(Beginning of SOURCE DATA)

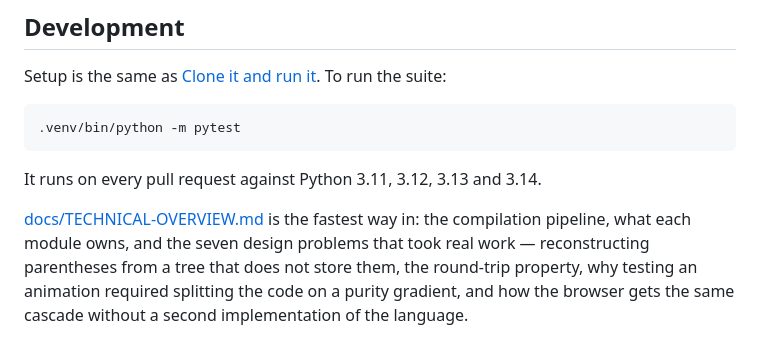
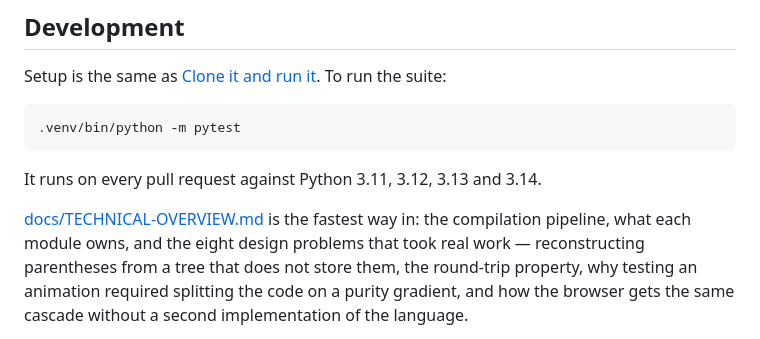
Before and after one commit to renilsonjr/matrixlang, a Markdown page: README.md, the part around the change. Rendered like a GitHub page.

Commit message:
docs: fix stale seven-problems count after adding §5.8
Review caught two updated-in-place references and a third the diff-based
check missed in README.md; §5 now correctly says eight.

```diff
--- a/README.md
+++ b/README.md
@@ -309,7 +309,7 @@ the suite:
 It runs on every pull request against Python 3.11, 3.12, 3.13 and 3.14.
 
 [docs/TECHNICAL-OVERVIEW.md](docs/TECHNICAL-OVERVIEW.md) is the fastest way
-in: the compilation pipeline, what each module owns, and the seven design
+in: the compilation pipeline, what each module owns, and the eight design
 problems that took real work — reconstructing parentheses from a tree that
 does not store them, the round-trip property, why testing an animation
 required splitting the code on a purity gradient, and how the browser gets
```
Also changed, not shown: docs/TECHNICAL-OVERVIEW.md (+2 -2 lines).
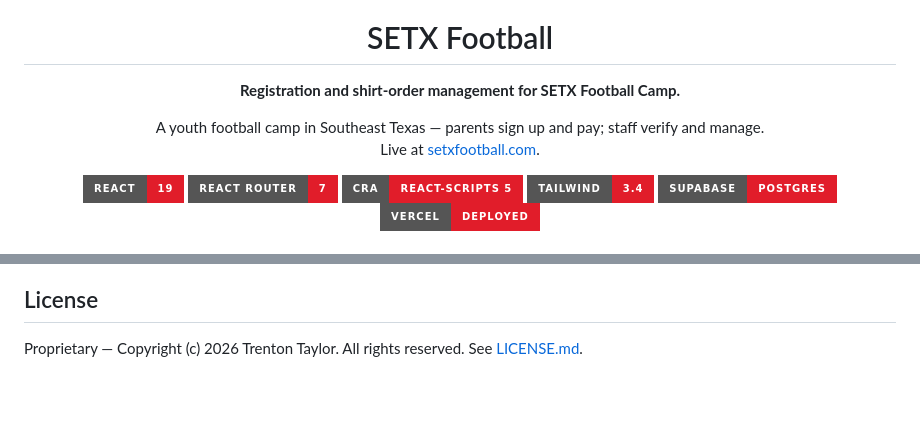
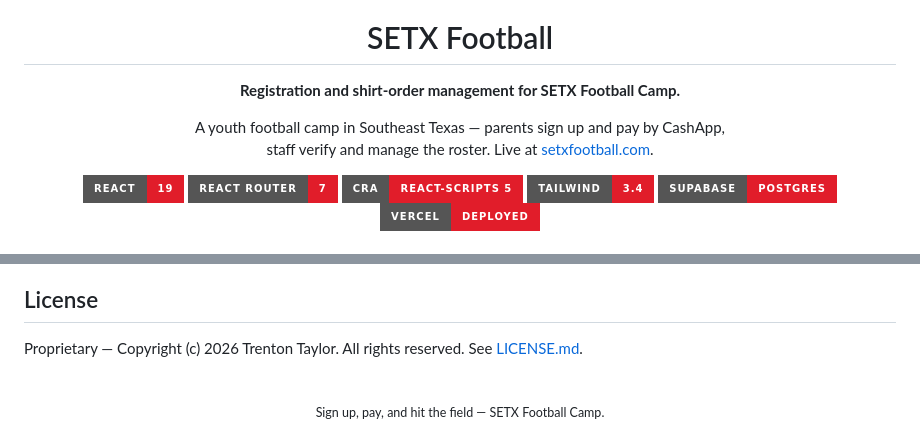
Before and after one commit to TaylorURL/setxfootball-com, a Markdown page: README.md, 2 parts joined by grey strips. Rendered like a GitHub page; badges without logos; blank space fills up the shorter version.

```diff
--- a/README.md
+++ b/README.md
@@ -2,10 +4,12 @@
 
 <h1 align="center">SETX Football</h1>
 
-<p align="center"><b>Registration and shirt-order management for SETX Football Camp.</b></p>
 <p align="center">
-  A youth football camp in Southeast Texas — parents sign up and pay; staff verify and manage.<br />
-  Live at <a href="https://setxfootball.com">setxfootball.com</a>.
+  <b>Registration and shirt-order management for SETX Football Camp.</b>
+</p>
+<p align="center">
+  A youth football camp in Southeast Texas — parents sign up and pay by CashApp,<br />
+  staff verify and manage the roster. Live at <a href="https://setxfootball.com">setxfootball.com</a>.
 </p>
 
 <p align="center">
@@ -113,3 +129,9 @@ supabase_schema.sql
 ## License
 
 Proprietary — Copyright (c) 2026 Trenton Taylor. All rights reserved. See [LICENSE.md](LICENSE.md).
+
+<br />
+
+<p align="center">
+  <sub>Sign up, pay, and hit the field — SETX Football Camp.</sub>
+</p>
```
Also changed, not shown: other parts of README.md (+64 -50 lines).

(End of SOURCE DATA)

Begin with the first line of the records and repeat every line up to the one with "Also changed, not shown: docs/TECHNICAL-OVERVIEW.md", counting that line too. Pictures are not part of the copy.

Before and after one commit to renilsonjr/matrixlang, a Markdown page: README.md, the part around the change. Rendered like a GitHub page.

Commit message:
docs: fix stale seven-problems count after adding §5.8
Review caught two updated-in-place references and a third the diff-based
check missed in README.md; §5 now correctly says eight.

```diff
--- a/README.md
+++ b/README.md
@@ -309,7 +309,7 @@ the suite:
 It runs on every pull request against Python 3.11, 3.12, 3.13 and 3.14.
 
 [docs/TECHNICAL-OVERVIEW.md](docs/TECHNICAL-OVERVIEW.md) is the fastest way
-in: the compilation pipeline, what each module owns, and the seven design
+in: the compilation pipeline, what each module owns, and the eight design
 problems that took real work — reconstructing parentheses from a tree that
 does not store them, the round-trip property, why testing an animation
 required splitting the code on a purity gradient, and how the browser gets
```
Also changed, not shown: docs/TECHNICAL-OVERVIEW.md (+2 -2 lines).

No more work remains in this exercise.